- By what percentage is the salary in this company increased by annually?
- What benefits do I get to enjoy as an employee of this company?
- How much do the employees in this role earn?
3.You may be a risk to hire:
Your main goal in an interview should be to present yourself as the best fit for the job and not to raise questions about you. Do not ask questions that could make the recruiter suspicious. Such questions include:
- Do you carry out background checks?
- Do you monitor how the internet in the organisation is used?
- Can I report to work at whatever time is best for me provided I get my work done in time?
- Do I have to work very long hours?
- Do you carry out abrupt drug or alcohol tests here?
4.You will be such a demanding employee:
Do not ask questions that may make a recruiter believe you may be difficult to work with and are a lot to handle. Remember that you have not been offered the job yet and therefore, do not have the right to demand anything or what the company does not provide to other employees. Such questions include:
- Do I get my own office?
- Do I have to always ask my boss for permission each time I have to do things?
- I get regular back pains, can I have a specific chair made for me?
- Do I have to dress up in the uniform each time I am selling to clients?
- Does the company provide lunch or lunch allowances?
5.You like to intrude in other people’s lives:
In as much as you are allowed to direct some questions to a recruiter that may not necessarily be about the role or organisation, remember to be professional. Do not ask them questions such as:
- How old are you?
- Why are not married yet? Or Are you married?
- How much does this company pay you?
- How many children do you have?
- Are you free later for a date?
6.You are not interested in the role you are being interviewed for:
Whatever questions you have to ask, always ensure they are relevant and are connected to the role you are being interviewed for. Avoid, diverting too far from the role as a recruiter may think you are interested in something else. Such questions include:

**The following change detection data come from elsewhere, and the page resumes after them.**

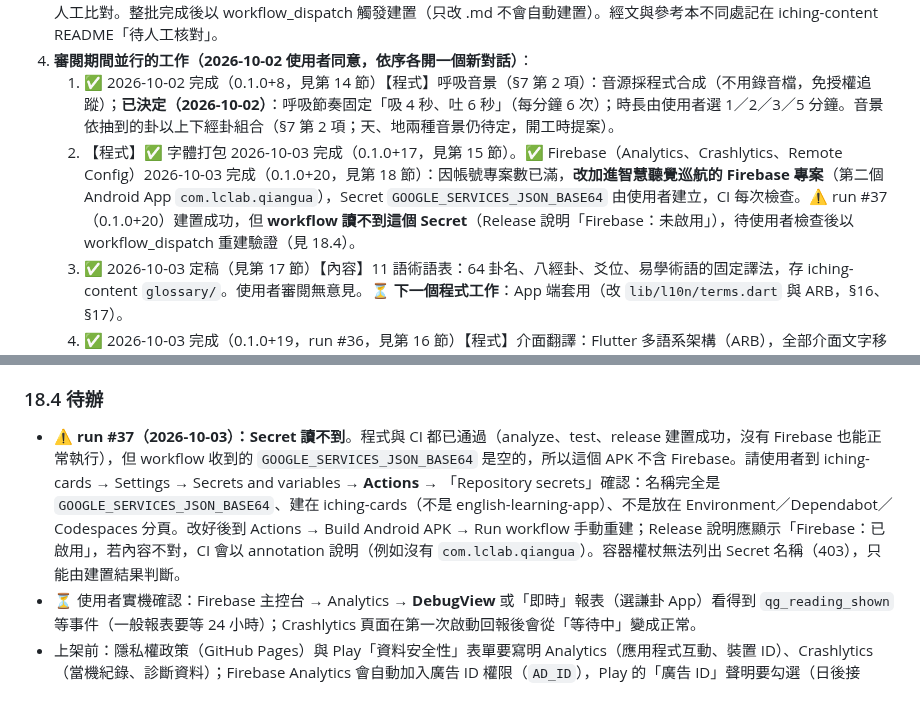
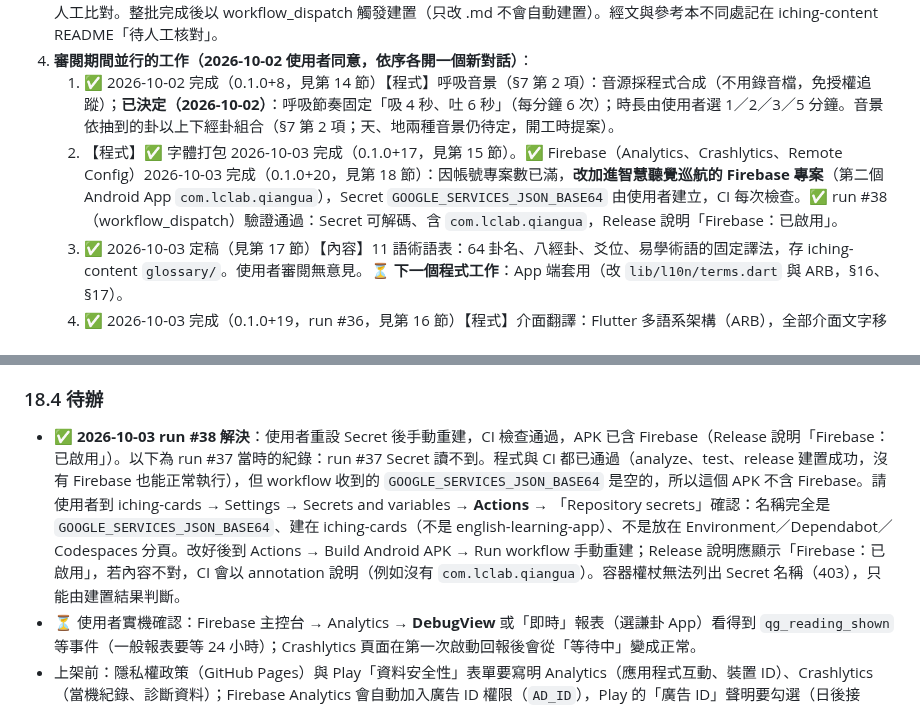
Before and after one commit to lawrence124875/iching-cards, a Markdown page: HANDOFF.md, 2 parts joined by grey strips. Rendered like a GitHub page.

Commit message:
HANDOFF §18：run #38 Firebase 已啟用

```diff
--- a/HANDOFF.md
+++ b/HANDOFF.md
@@ -328,7 +328,7 @@ App 名稱與 applicationId、商業模式（廣告與付費內容）、隱私
 3. **內容量產**（2026-10-02 起）：**01～64 中文初稿全部完成**（2026-10-02，run 由 workflow_dispatch 觸發）。01–36 東西相映名人優先檢查已完成（2026-10-02，換 8 項，見 4.5）。經文版本差異（iching-content README）2026-10-02 使用者決定全部照王弼本採用，不再核對。**下一步**：使用者以手機逐卦審閱（另提供審閱用 Excel：64 卦東西相映、今日更動、經文差異，含「我的意見／狀態」欄，存於私人 repo iching-content `review/謙卦_64卦審閱表.xlsx`，不進本公開 repo），使用者回傳意見後修改；未提意見者視為定稿，再依第 12 節開始英文版。以下流程仍適用於修改既有卦：一個對話寫 4～5 卦（單一對話的長度上限，寫不完 62 卦），格式同 `01-qian.json`、`02-kun.json`。`art.prompt` 從 iching-content `prompts/art-prompts.md` 搬入（圖已定案，`art.status` 填「已定案」）。每批完成後更新 iching-content README 進度。流程：clone iching-content（sparse：zh-Hant、prompts、tools）→ 寫 `zh-Hant/NN-slug.json`（不含 `art`）→ `python3 tools/finalize_hexagram.py NN` 自動填入提示詞並檢查結構 → 每完成一卦就 commit＋push。參考經文（簡體，僅比對用、不進 repo）：`curl -sL https://raw.githubusercontent.com/NanBox/PiPiName/master/data/%E5%91%A8%E6%98%93.txt`（容器網路無法連維基文庫）。比對時以 opencc（`pip install opencc-python-reimplemented`）簡轉繁、切出 `NN.md` 給 `REF_DIR`；轉換造成的假差異（于／於、干／幹、斗／鬥、征凶／徵兇、為／爲）可忽略。卦辭不以「卦名：」開頭者（履、同人、艮）腳本會報錯，需人工比對。整批完成後以 workflow_dispatch 觸發建置（只改 .md 不會自動建置）。經文與參考本不同處記在 iching-content README「待人工核對」。
 4. **審閱期間並行的工作（2026-10-02 使用者同意，依序各開一個新對話）**：
    1. ✅ 2026-10-02 完成（0.1.0+8，見第 14 節）【程式】呼吸音景（§7 第 2 項）：音源採程式合成（不用錄音檔，免授權追蹤）；**已決定（2026-10-02）**：呼吸節奏固定「吸 4 秒、吐 6 秒」（每分鐘 6 次）；時長由使用者選 1／2／3／5 分鐘。音景依抽到的卦以上下經卦組合（§7 第 2 項；天、地兩種音景仍待定，開工時提案）。
-   2. 【程式】✅ 字體打包 2026-10-03 完成（0.1.0+17，見第 15 節）。✅ Firebase（Analytics、Crashlytics、Remote Config）2026-10-03 完成（0.1.0+20，見第 18 節）：因帳號專案數已滿，**改加進智慧聽覺巡航的 Firebase 專案**（第二個 Android App `com.lclab.qiangua`），Secret `GOOGLE_SERVICES_JSON_BASE64` 由使用者建立，CI 每次檢查。⚠️ run #37（0.1.0+20）建置成功，但 **workflow 讀不到這個 Secret**（Release 說明「Firebase：未啟用」），待使用者檢查後以 workflow_dispatch 重建驗證（見 18.4）。
+   2. 【程式】✅ 字體打包 2026-10-03 完成（0.1.0+17，見第 15 節）。✅ Firebase（Analytics、Crashlytics、Remote Config）2026-10-03 完成（0.1.0+20，見第 18 節）：因帳號專案數已滿，**改加進智慧聽覺巡航的 Firebase 專案**（第二個 Android App `com.lclab.qiangua`），Secret `GOOGLE_SERVICES_JSON_BASE64` 由使用者建立，CI 每次檢查。✅ run #38（workflow_dispatch）驗證通過：Secret 可解碼、含 `com.lclab.qiangua`，Release 說明「Firebase：已啟用」。
    3. ✅ 2026-10-03 定稿（見第 17 節）【內容】11 語術語表：64 卦名、八經卦、爻位、易學術語的固定譯法，存 iching-content `glossary/`。使用者審閱無意見。⏳ **下一個程式工作**：App 端套用（改 `lib/l10n/terms.dart` 與 ARB，§16、§17）。
    4. ✅ 2026-10-03 完成（0.1.0+19，run #36，見第 16 節）【程式】介面翻譯：Flutter 多語系架構（ARB），全部介面文字移到 ARB，已有繁中＋英文介面；依 §12，英文內容完成前不開放。
 5. 程式待辦（有空檔或回饋時）：術語表套用到 App（§17，排第一）；牌面細節；上架前：隱私權政策與 Play「資料安全性」表單要寫明 Firebase 收集項目（§18）。
@@ -627,7 +627,7 @@ checkout 本 repo → 以 `BUILDS_REPO_TOKEN` sparse-checkout iching-content 的
 - 參數名稱由功能 id 自動產生（`registeredFeatures` 的 `id`），新功能自動有開關。日後付費內容、A/B 測試的參數同樣 `qg_` 開頭並設在 App 條件下。
 
 ### 18.4 待辦
-- ⚠️ **run #37（2026-10-03）：Secret 讀不到**。程式與 CI 都已通過（analyze、test、release 建置成功，沒有 Firebase 也能正常執行），但 workflow 收到的 `GOOGLE_SERVICES_JSON_BASE64` 是空的，所以這個 APK 不含 Firebase。請使用者到 iching-cards → Settings → Secrets and variables → **Actions** → 「Repository secrets」確認：名稱完全是 `GOOGLE_SERVICES_JSON_BASE64`、建在 iching-cards（不是 english-learning-app）、不是放在 Environment／Dependabot／Codespaces 分頁。改好後到 Actions → Build Android APK → Run workflow 手動重建；Release 說明應顯示「Firebase：已啟用」，若內容不對，CI 會以 annotation 說明（例如沒有 `com.lclab.qiangua`）。容器權杖無法列出 Secret 名稱（403），只能由建置結果判斷。
+- ✅ **2026-10-03 run #38 解決**：使用者重設 Secret 後手動重建，CI 檢查通過，APK 已含 Firebase（Release 說明「Firebase：已啟用」）。以下為 run #37 當時的紀錄：run #37 Secret 讀不到。程式與 CI 都已通過（analyze、test、release 建置成功，沒有 Firebase 也能正常執行），但 workflow 收到的 `GOOGLE_SERVICES_JSON_BASE64` 是空的，所以這個 APK 不含 Firebase。請使用者到 iching-cards → Settings → Secrets and variables → **Actions** → 「Repository secrets」確認：名稱完全是 `GOOGLE_SERVICES_JSON_BASE64`、建在 iching-cards（不是 english-learning-app）、不是放在 Environment／Dependabot／Codespaces 分頁。改好後到 Actions → Build Android APK → Run workflow 手動重建；Release 說明應顯示「Firebase：已啟用」，若內容不對，CI 會以 annotation 說明（例如沒有 `com.lclab.qiangua`）。容器權杖無法列出 Secret 名稱（403），只能由建置結果判斷。
 - ⏳ 使用者實機確認：Firebase 主控台 → Analytics → **DebugView** 或「即時」報表（選謙卦 App）看得到 `qg_reading_shown` 等事件（一般報表要等 24 小時）；Crashlytics 頁面在第一次啟動回報後會從「等待中」變成正常。
 - 上架前：隱私權政策（GitHub Pages）與 Play「資料安全性」表單要寫明 Analytics（應用程式互動、裝置 ID）、Crashlytics（當機紀錄、診斷資料）；Firebase Analytics 會自動加入廣告 ID 權限（`AD_ID`），Play 的「廣告 ID」聲明要勾選（日後接 AdMob 也需要）。
 - 是否加「不分享使用統計」的開關：上架前與商業模式一起討論。
```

- What other opportunities does the company have to offer?
- How long do I have to be in this role?
- After how long can I switch roles?
- What tasks do the other roles advertised entailed?
Is it possible for me to apply for a department transfer after some time?
Asking irrelevant questions is as bad as not asking any questions. Exploit the opportunity to showcase your personality, analytical skills, communication skills and interest in the job through asking well-thought and relevant questions. They will go a long way in landing you your dream job.